The two schools involved in this incident have gone their separate ways. Drake, my alma mater, is no longer a college football power. I worked in the athletic department as an undergraduate and graduate student and, thanks to my interactions with the legendary Paul Morrison, knew of Johnny Bright. To suggest Drake was a football power at some point requires a broad definition of power, though it is true, however, that in the early 1900s, Drake competed toe-to-toe with Iowa State, Nebraska, and Missouri, as part of the precursors to the Big Eight conference. When the larger state schools formed the Big Six in 1927, Drake went with Grinnell, Washington University of St. Louis, and Oklahoma A&M to form the Missouri Valley Conference.
While Drake today remains a mid-sized private university with a $17 million athletic budget, Oklahoma A&M became Oklahoma State and regularly goes toe-to-toe with top college football powers. It spends nearly $25 million per year on its football program and plays its games at Boone Pickens Stadium, named for the individual who gave OSU athletics nearly $300 million between 2003-08.
Despite being drafted in the first round by the Philadelphia Eagles in the 1952 NFL draft, Bright opted to play in Canada. While he never said it publicly, the sense is the more receptive racial climate north of the border made Canada more attractive than the NFL. Future Iowa State head coach Jim Walden was a teammate of Bright’s with Edmonton. He told Brandon Cleaver of the Des Moines Register in 2006, Bright “was as big to Canadian football as an early version of Johnny Unitas of the NFL.”
Oklahoma State provided an official apology for the incident in early 2006, prior to Drake dedicating “Johnny Bright Field” on September 30, 2006. Smith, who passed away on January 14, 2020, never apologized, continuing to deny any racial motivations in his hits on Bright.

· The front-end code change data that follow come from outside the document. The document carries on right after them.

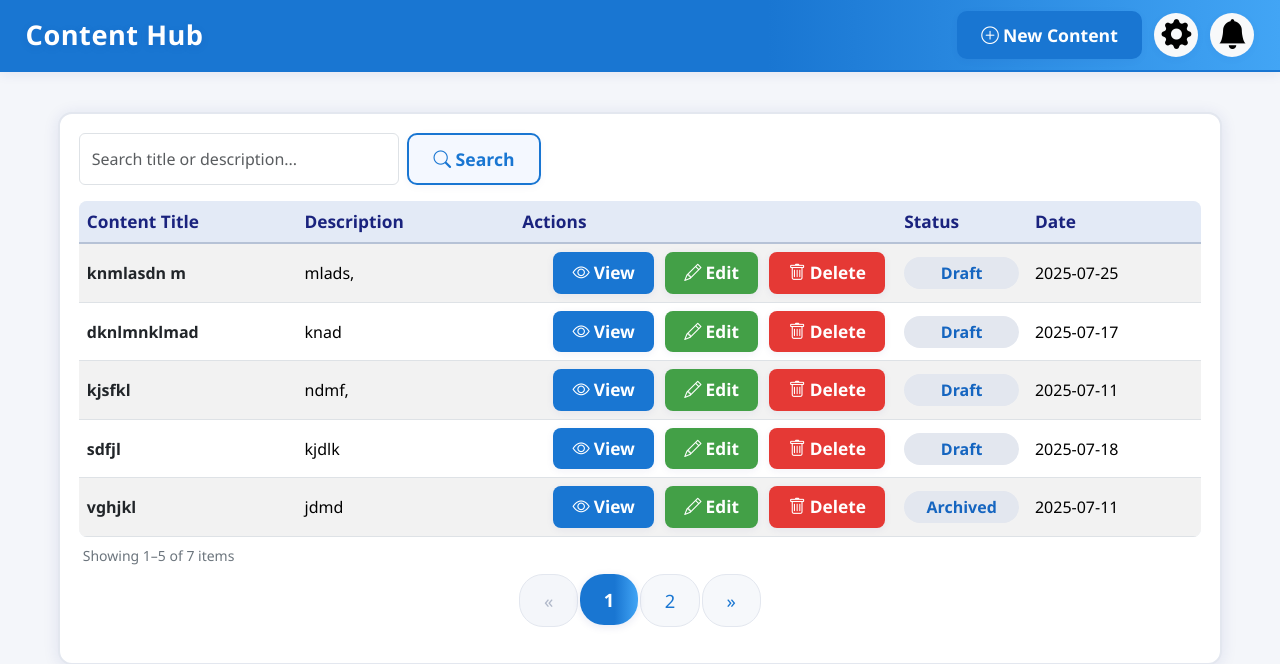
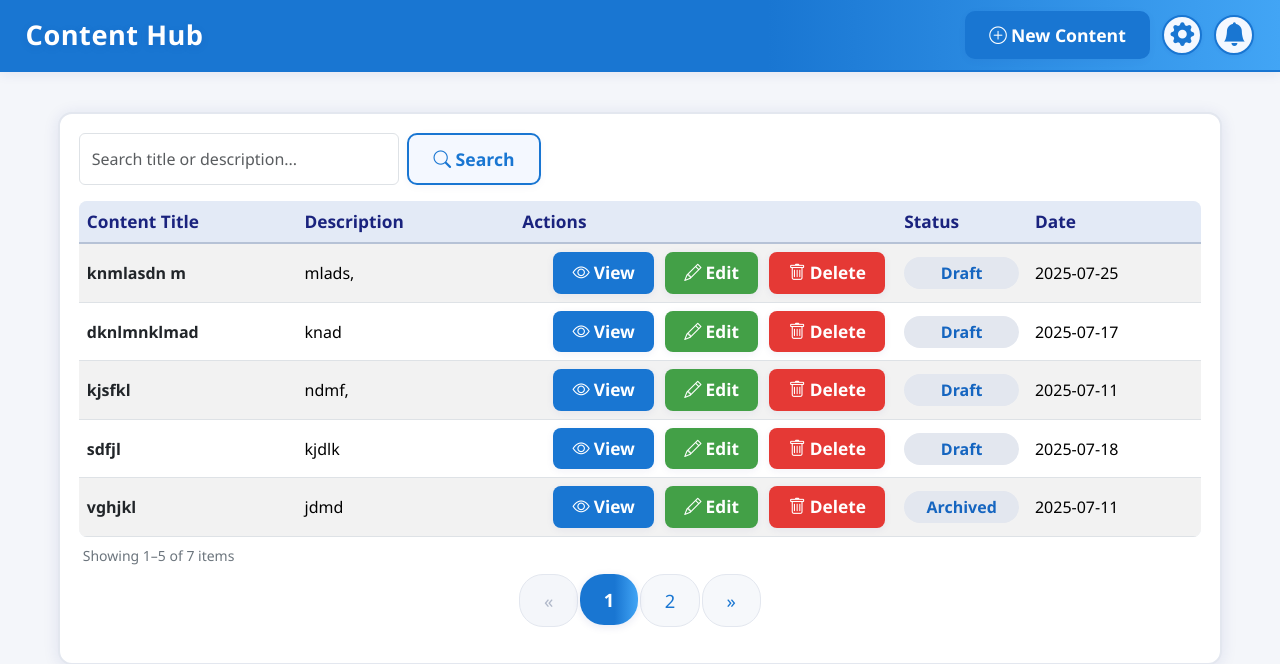
Before and after one commit to hidecard/Content-Manager, a PHP site: page / in a window 1280 px wide. Shown: the top 664 px of the page. Run offline with PHP 8.4, Linux system fonts and the light colour scheme; data comes from the database, SQL or seed files in the repository.

Commit message:
Done All

```diff
--- a/index.php
+++ b/index.php
@@ -293,11 +293,11 @@ $hasNoti = count($notify_contents) > 0 ? 'true' : 'false';
         <a class="btn btn-primary d-inline-flex align-items-center" href="new.php">
           <i class="bi bi-plus-circle me-1"></i> New Content
         </a>
-        <a href="settings.php" class="btn btn-light border-0 p-2 rounded-circle d-flex align-items-center justify-content-center ms-1" title="Settings" style="width:44px;height:44px;">
-          <i class="bi bi-gear-fill" style="font-size:1.7em;"></i>
+        <a href="settings.php" class="btn btn-outline-primary p-2 rounded-circle d-flex align-items-center justify-content-center ms-1 header-icon-btn" title="Settings">
+          <i class="bi bi-gear-fill" style="font-size:1.35em;"></i>
         </a>
-        <button id="notiBtn" class="btn btn-light border-0 p-2 rounded-circle d-flex align-items-center justify-content-center ms-1 position-relative" title="Notifications" type="button" data-bs-toggle="modal" data-bs-target="#notiModal" style="width:44px;height:44px;">
-          <i class="bi bi-bell-fill" style="font-size:1.7em;"></i>
+        <button id="notiBtn" class="btn btn-outline-primary p-2 rounded-circle d-flex align-items-center justify-content-center ms-1 position-relative header-icon-btn" title="Notifications" type="button" data-bs-toggle="modal" data-bs-target="#notiModal">
+          <i class="bi bi-bell-fill" style="font-size:1.35em;"></i>
           <span id="notiDot" class="pulse-dot" style="display:none;"></span>
         </button>
       </div>
@@ -501,20 +501,29 @@ $hasNoti = count($notify_contents) > 0 ? 'true' : 'false';
       outline: 2px solid #1976d2;
       outline-offset: 1px;
     }
-    .header-action .btn-light:hover, .header-action .btn-light:focus {
-      background: #e3eaf6;
+    .header-icon-btn {
+      border-width: 2px !important;
+      border-color: #1976d2 !important;
+      background: #f4f8ff !important;
+      color: #1976d2 !important;
+      width: 40px;
+      height: 40px;
+      transition: background 0.15s, color 0.15s, box-shadow 0.15s;
+      box-shadow: 0 1px 4px 0 rgba(31,38,135,0.06);
+    }
+    .header-icon-btn:hover, .header-icon-btn:focus {
+      background: #e3eaf6 !important;
+      color: #1565c0 !important;
       box-shadow: 0 2px 8px 0 rgba(31,38,135,0.10);
       outline: none;
     }
-    .header-action .btn-light:active {
-      background: #dbeafe;
+    .header-icon-btn:active {
+      background: #dbeafe !important;
+      color: #1565c0 !important;
     }
-    .header-action .btn-light .bi {
+    .header-icon-btn .bi {
       vertical-align: middle;
       display: inline-block;
-    }
-    .header-action .btn-light {
-      transition: background 0.15s, box-shadow 0.15s;
     }
     /* Custom pagination styles */
     .custom-pagination .page-link {
```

Why does our collective memory not pay this incident attention? Will individuals say, like Smith did, that was how football was played in 1951? Sure. But what will those same individuals say about Oklahoma A&M denying Bright a place to stay in 1951?
Oklahoma A&M had grudgingly integrated in '49, admitting Nancy Randolph Davis under dubious conditions. The Guthrie hotel where Drake and Bright had stayed in '49 would not allow Bright this time, and while A&M offered dorms for the Drake squad, the invitation was not extended to Bright. - Berry Tramel, Oklahoman, Feb. 24, 2006
Historical incidents such as this one do eventually fade from public conscience, though the facts of the incident should not. Bright was a star Black college football player, deliberately targeted in a violent incident at a time of heightened racial tensions in the American South. The images of that day are clear.
Would Bright have become one of the NFL’s first Black superstars, had he chosen to play in Philadelphia? Drafted five years before Jim Brown, Bright played mostly running back during his CFL days with the Calgary Stampeders and Edmonton Eskimos, surpassing the 1,000-yard mark in five straight seasons. He was elected to the CFL Hall of Fame in 1970.
Bright’s legacy and impact on college football should not go unnoticed. Here’s hoping GameDay or some other college football media elites remember Bright next year, on the 71st anniversary of the incident, and that they continue to do so each subsequent year.